■ Task requirements ■
Report, as a bare number, how many lines of the material below contain the word "TUnit".

○ ○ ○ ○

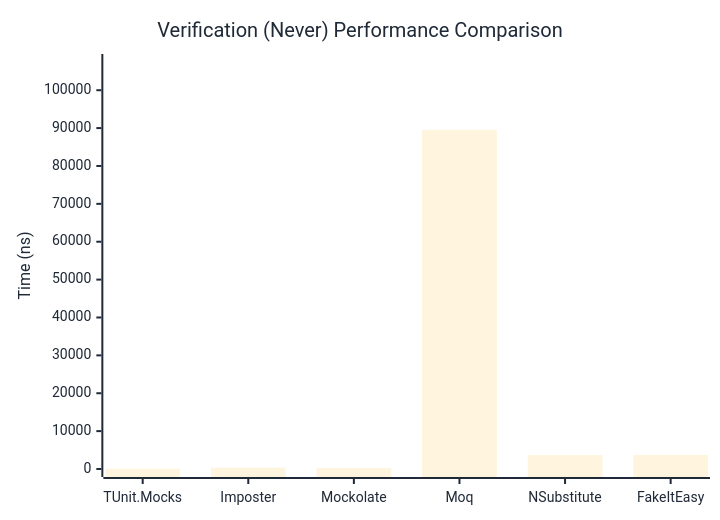
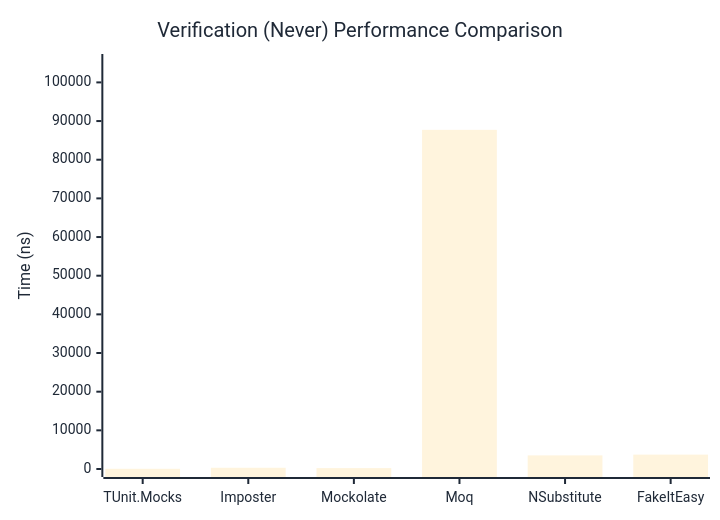
The second of 3 diagrams in docs/docs/benchmarks/mocks/Verification.md (thomhurst/TUnit), drawn with Mermaid before and after one commit. The commit also changed other lines of this file and 14 other files, not shown here.

````diff
--- a/docs/docs/benchmarks/mocks/Verification.md
+++ b/docs/docs/benchmarks/mocks/Verification.md
@@ -71,27 +71,27 @@
 ```mermaid
 %%{init: {
   'theme':'base',
   'themeVariables': {
     'primaryColor': '#2563eb',
     'primaryTextColor': '#1f2937',
     'primaryBorderColor': '#1e40af',
     'lineColor': '#6b7280',
     'secondaryColor': '#7c3aed',
     'tertiaryColor': '#dc2626',
     'background': '#ffffff',
     'pie1': '#2563eb',
     'pie2': '#7c3aed',
     'pie3': '#dc2626',
     'pie4': '#f59e0b',
     'pie5': '#10b981',
     'pie6': '#06b6d4',
     'pie7': '#ec4899',
     'pie8': '#6366f1'
   }
 }}%%
 xychart-beta
   title "Verification (Never) Performance Comparison"
   x-axis ["TUnit.Mocks", "Imposter", "Mockolate", "Moq", "NSubstitute", "FakeItEasy"]
-  y-axis "Time (ns)" 0 --> 107447
-  bar [56.29, 344.95, 257.91, 89539.03, 3683.7, 3730.76]
+  y-axis "Time (ns)" 0 --> 105276
+  bar [52.69, 322.19, 233.95, 87729.42, 3517.28, 3719.39]
 ```
````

○ ○ ○ ○

■ Answer box ■
2